Comments on
3 Ways to Master Any New Skill

By Margarita Tartakovsky, M.S.
Associate Editor

3 Ways to Master Any New Skill In The Practicing Mind: Developing Focus and Discipline in Your Life, author Thomas M. Sterner shows readers how to live in the present moment and enjoy the process of learning a new skill or achieving a goal. In other words, it’s about the journey, not the destination.

And Sterner certainly knows of what he speaks. He’s an accomplished musician, avid golfer and private pilot.

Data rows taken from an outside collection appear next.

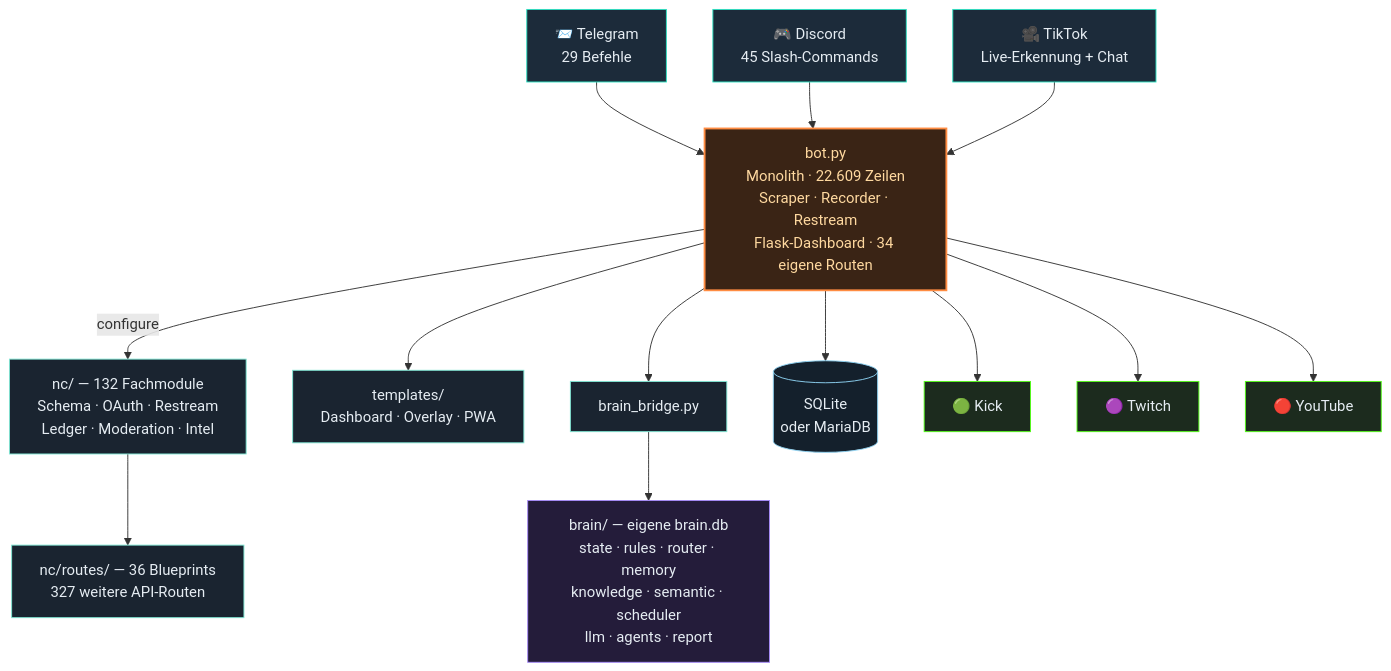
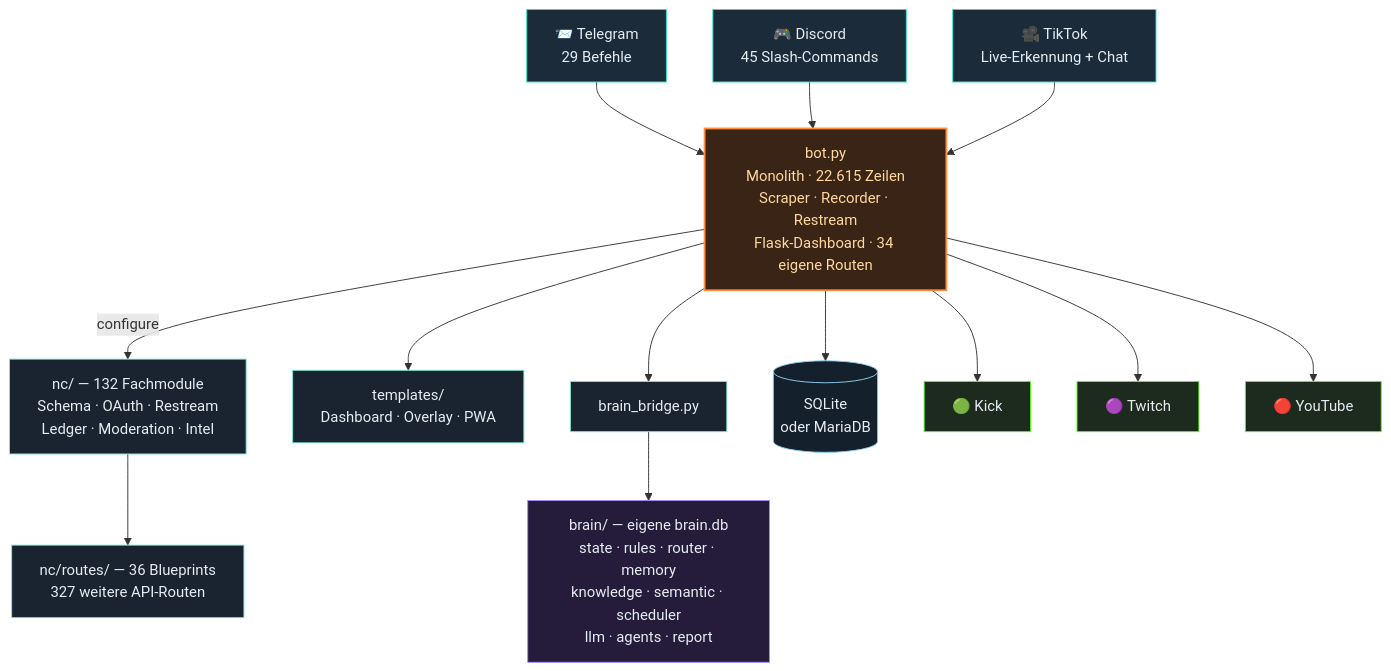
Before and after one commit to itsamemedev/Telegram-Stream-Info-Bot: the third of 4 diagrams in README.md, drawn with Mermaid. The commit also changed other lines of this file and 7 other files, not shown here.

````diff
--- a/README.md
+++ b/README.md
@@ -189,30 +189,30 @@
 ```mermaid
 flowchart TB
     TG["📨 Telegram<br/>29 Befehle"]:::ein
     DC["🎮 Discord<br/>45 Slash-Commands"]:::ein
     TT["🎥 TikTok<br/>Live-Erkennung + Chat"]:::ein
 
     TG --> BOT
     DC --> BOT
     TT --> BOT
 
-    BOT["bot.py<br/>Monolith · 22.609 Zeilen<br/>Scraper · Recorder · Restream<br/>Flask-Dashboard · 34 eigene Routen"]:::core
+    BOT["bot.py<br/>Monolith · 22.615 Zeilen<br/>Scraper · Recorder · Restream<br/>Flask-Dashboard · 34 eigene Routen"]:::core
 
     BOT -->|configure| NC["nc/ — 132 Fachmodule<br/>Schema · OAuth · Restream<br/>Ledger · Moderation · Intel"]:::lib
     NC --> RT["nc/routes/ — 36 Blueprints<br/>327 weitere API-Routen"]:::lib
     BOT --> TPL["templates/<br/>Dashboard · Overlay · PWA"]:::lib
     BOT --> BR["brain_bridge.py"]:::lib
     BR --> BRAIN["brain/ — eigene brain.db<br/>state · rules · router · memory<br/>knowledge · semantic · scheduler<br/>llm · agents · report"]:::brain
     BOT --> DB[("SQLite<br/>oder MariaDB")]:::db
 
     BOT --> KICK["🟢 Kick"]:::out
     BOT --> TW["🟣 Twitch"]:::out
     BOT --> YT["🔴 YouTube"]:::out
 
     classDef ein fill:#1c2b3a,stroke:#2de1c2,color:#e6edf3
     classDef core fill:#3a2415,stroke:#ff8c42,stroke-width:2px,color:#ffd9a0
     classDef lib fill:#1a2430,stroke:#7fe7d4,color:#e6edf3
     classDef brain fill:#241c3a,stroke:#a78bfa,color:#e6edf3
     classDef db fill:#14202c,stroke:#8fd3f4,color:#e6edf3
     classDef out fill:#1c2b1e,stroke:#53fc18,color:#e6edf3
 ```
````
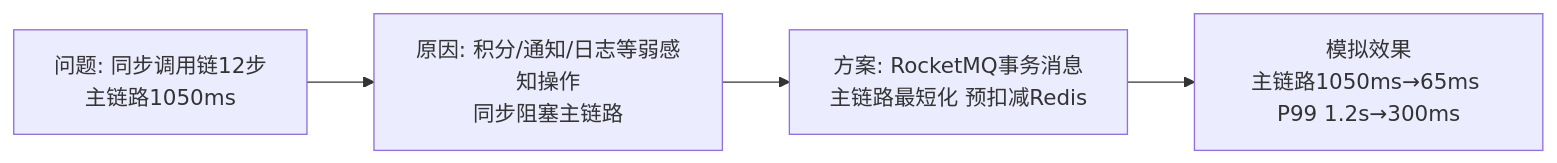
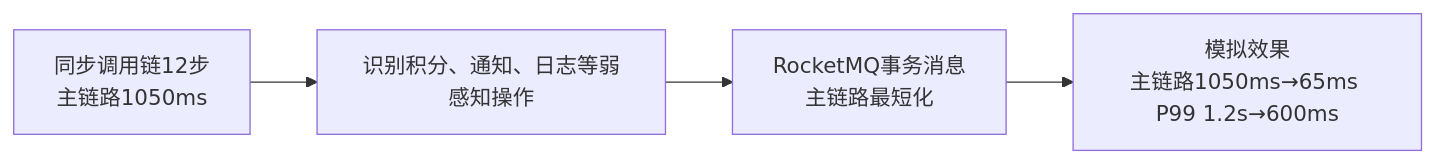
The fourth of 5 diagrams in 02-论文专题/0011-性能优化/00-大纲记忆卡.md (EdgarLQS/SoftwareArchitectureExamGuide), drawn with Mermaid before and after one commit. The commit also changed other lines of this file, not shown here.

````diff
--- a/02-论文专题/0011-性能优化/00-大纲记忆卡.md
+++ b/02-论文专题/0011-性能优化/00-大纲记忆卡.md
@@ -80,6 +69,6 @@
 ```mermaid
 flowchart LR
-    A["问题: 同步调用链12步<br/>主链路1050ms"] --> B["原因: 积分/通知/日志等弱感知操作<br/>同步阻塞主链路"]
-    B --> C["方案: RocketMQ事务消息<br/>主链路最短化 预扣减Redis"]
-    C --> D["模拟效果<br/>主链路1050ms→65ms P99 1.2s→300ms"]
+    A["同步调用链12步<br/>主链路1050ms"] --> B["识别积分、通知、日志等弱感知操作"]
+    B --> C["RocketMQ事务消息<br/>主链路最短化"]
+    C --> D["模拟效果<br/>主链路1050ms→65ms P99 1.2s→600ms"]
 ```
````
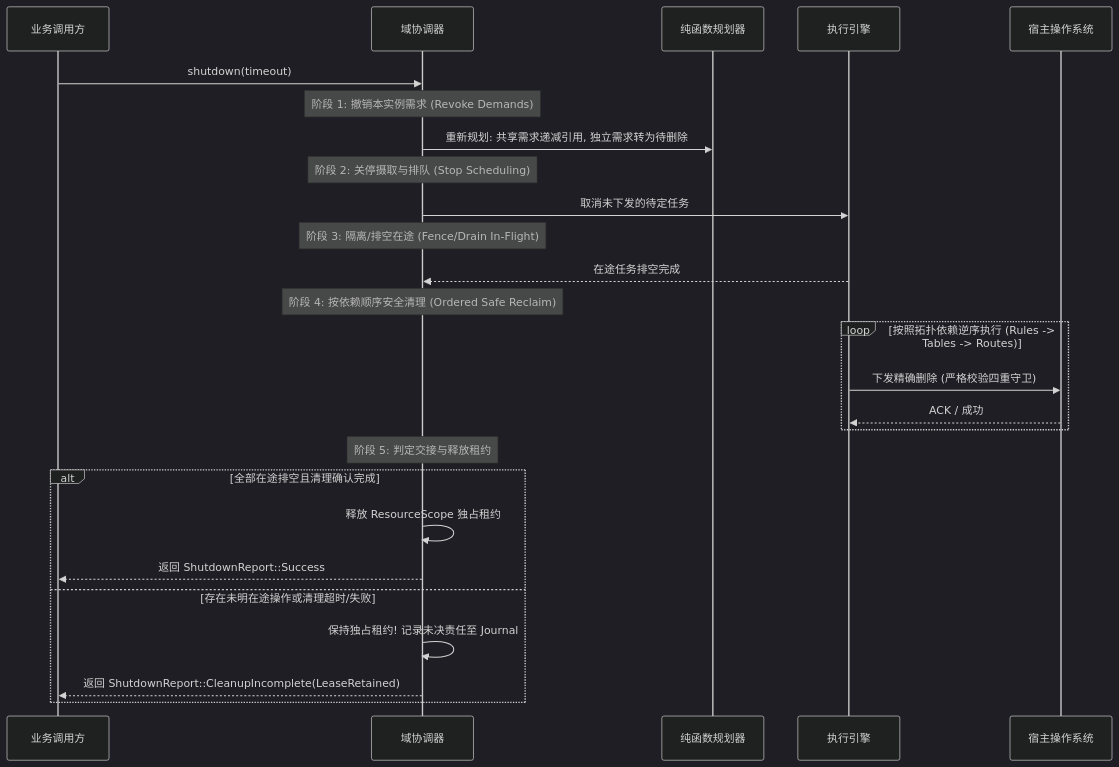
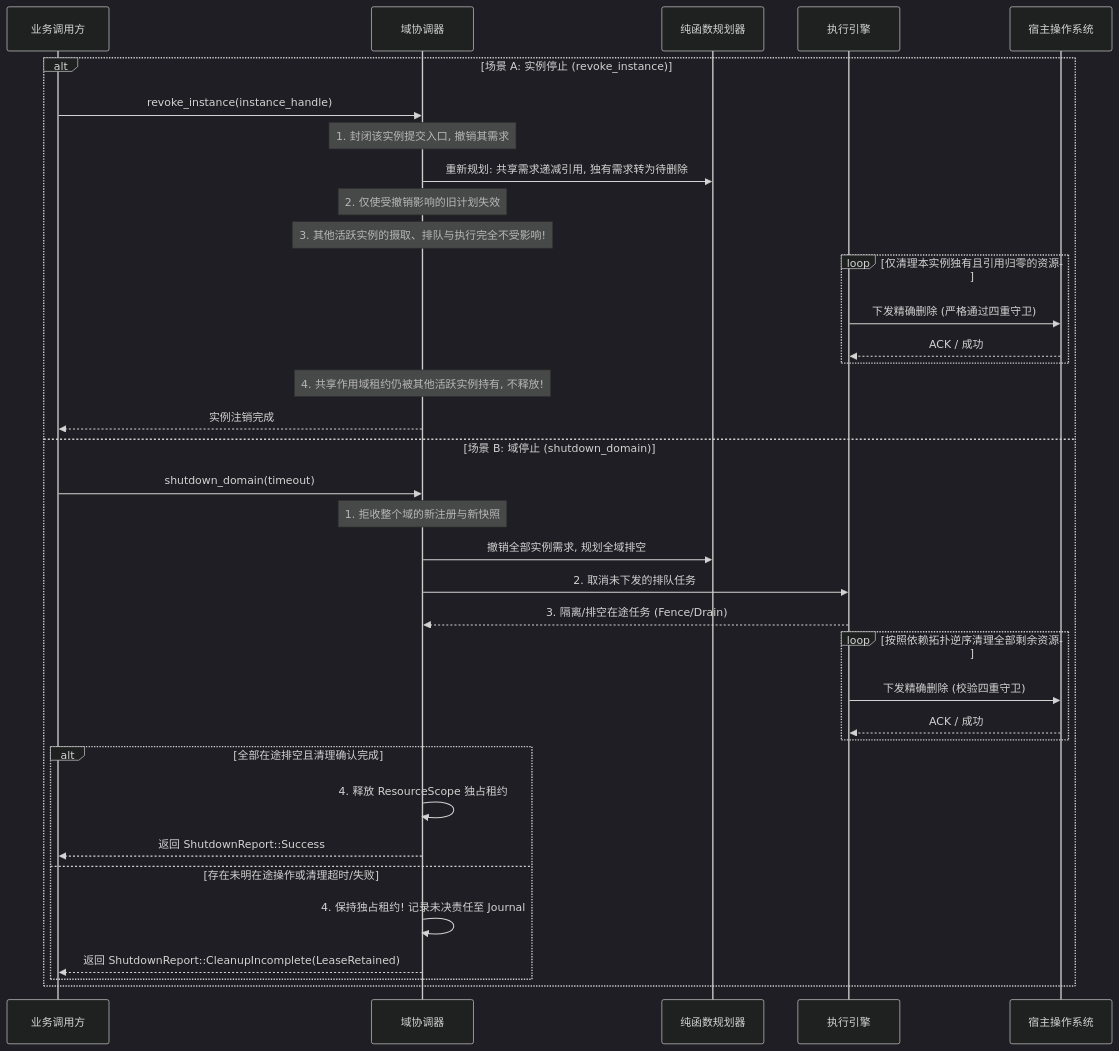
One commit to ZnqbuZ/EasyTier changed the fourth of 4 diagrams in docs/host-route-manager-step1-audit-and-contract.md. Above: the diagram before and after it, drawn with Mermaid (dark theme). The commit also changed other lines of this file and 1 other file, not shown here.

````diff
--- a/docs/host-route-manager-step1-audit-and-contract.md
+++ b/docs/host-route-manager-step1-audit-and-contract.md
@@ -332,29 +334,39 @@
 ```mermaid
 sequenceDiagram
     participant User as 业务调用方
     participant Coord as 域协调器
     participant Planner as 纯函数规划器
     participant Executor as 执行引擎
     participant OS as 宿主操作系统
     
-    User->>Coord: shutdown(timeout)
-    Note over Coord: 阶段 1: 撤销本实例需求 (Revoke Demands)
-    Coord->>Planner: 重新规划: 共享需求递减引用, 独立需求转为待删除
-    Note over Coord: 阶段 2: 关停摄取与排队 (Stop Scheduling)
-    Coord->>Executor: 取消未下发的待定任务
-    Note over Coord: 阶段 3: 隔离/排空在途 (Fence/Drain In-Flight)
-    Executor-->>Coord: 在途任务排空完成
-    Note over Coord: 阶段 4: 按依赖顺序安全清理 (Ordered Safe Reclaim)
-    loop 按照拓扑依赖逆序执行 (Rules -> Tables -> Routes)
-        Executor->>OS: 下发精确删除 (严格校验四重守卫)
-        OS-->>Executor: ACK / 成功
-    end
-    Note over Coord: 阶段 5: 判定交接与释放租约
-    alt 全部在途排空且清理确认完成
-        Coord->>Coord: 释放 ResourceScope 独占租约
-        Coord-->>User: 返回 ShutdownReport::Success
-    else 存在未明在途操作或清理超时/失败
-        Coord->>Coord: 保持独占租约! 记录未决责任至 Journal
-        Coord-->>User: 返回 ShutdownReport::CleanupIncomplete(LeaseRetained)
+    alt 场景 A: 实例停止 (revoke_instance)
+        User->>Coord: revoke_instance(instance_handle)
+        Note over Coord: 1. 封闭该实例提交入口, 撤销其需求
+        Coord->>Planner: 重新规划: 共享需求递减引用, 独有需求转为待删除
+        Note over Coord: 2. 仅使受撤销影响的旧计划失效
+        Note over Coord: 3. 其他活跃实例的摄取、排队与执行完全不受影响!
+        loop 仅清理本实例独有且引用归零的资源
+            Executor->>OS: 下发精确删除 (严格通过四重守卫)
+            OS-->>Executor: ACK / 成功
+        end
+        Note over Coord: 4. 共享作用域租约仍被其他活跃实例持有, 不释放!
+        Coord-->>User: 实例注销完成
+    else 场景 B: 域停止 (shutdown_domain)
+        User->>Coord: shutdown_domain(timeout)
+        Note over Coord: 1. 拒收整个域的新注册与新快照
+        Coord->>Planner: 撤销全部实例需求, 规划全域排空
+        Coord->>Executor: 2. 取消未下发的排队任务
+        Executor-->>Coord: 3. 隔离/排空在途任务 (Fence/Drain)
+        loop 按照依赖拓扑逆序清理全部剩余资源
+            Executor->>OS: 下发精确删除 (校验四重守卫)
+            OS-->>Executor: ACK / 成功
+        end
+        alt 全部在途排空且清理确认完成
+            Coord->>Coord: 4. 释放 ResourceScope 独占租约
+            Coord-->>User: 返回 ShutdownReport::Success
+        else 存在未明在途操作或清理超时/失败
+            Coord->>Coord: 4. 保持独占租约! 记录未决责任至 Journal
+            Coord-->>User: 返回 ShutdownReport::CleanupIncomplete(LeaseRetained)
+        end
     end
 ```
````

For over 25 years, he’s also worked as a concert piano technician, doing “anything from preparing a $100,000 concert grand piano for a major world symphony performance to painstakingly restoring a vintage grand piano to better-than-factory-new condition.”

Here are a few helpful suggestions I’ve gleaned from his book on mastering new skills.

7 Comments to
3 Ways to Master Any New Skill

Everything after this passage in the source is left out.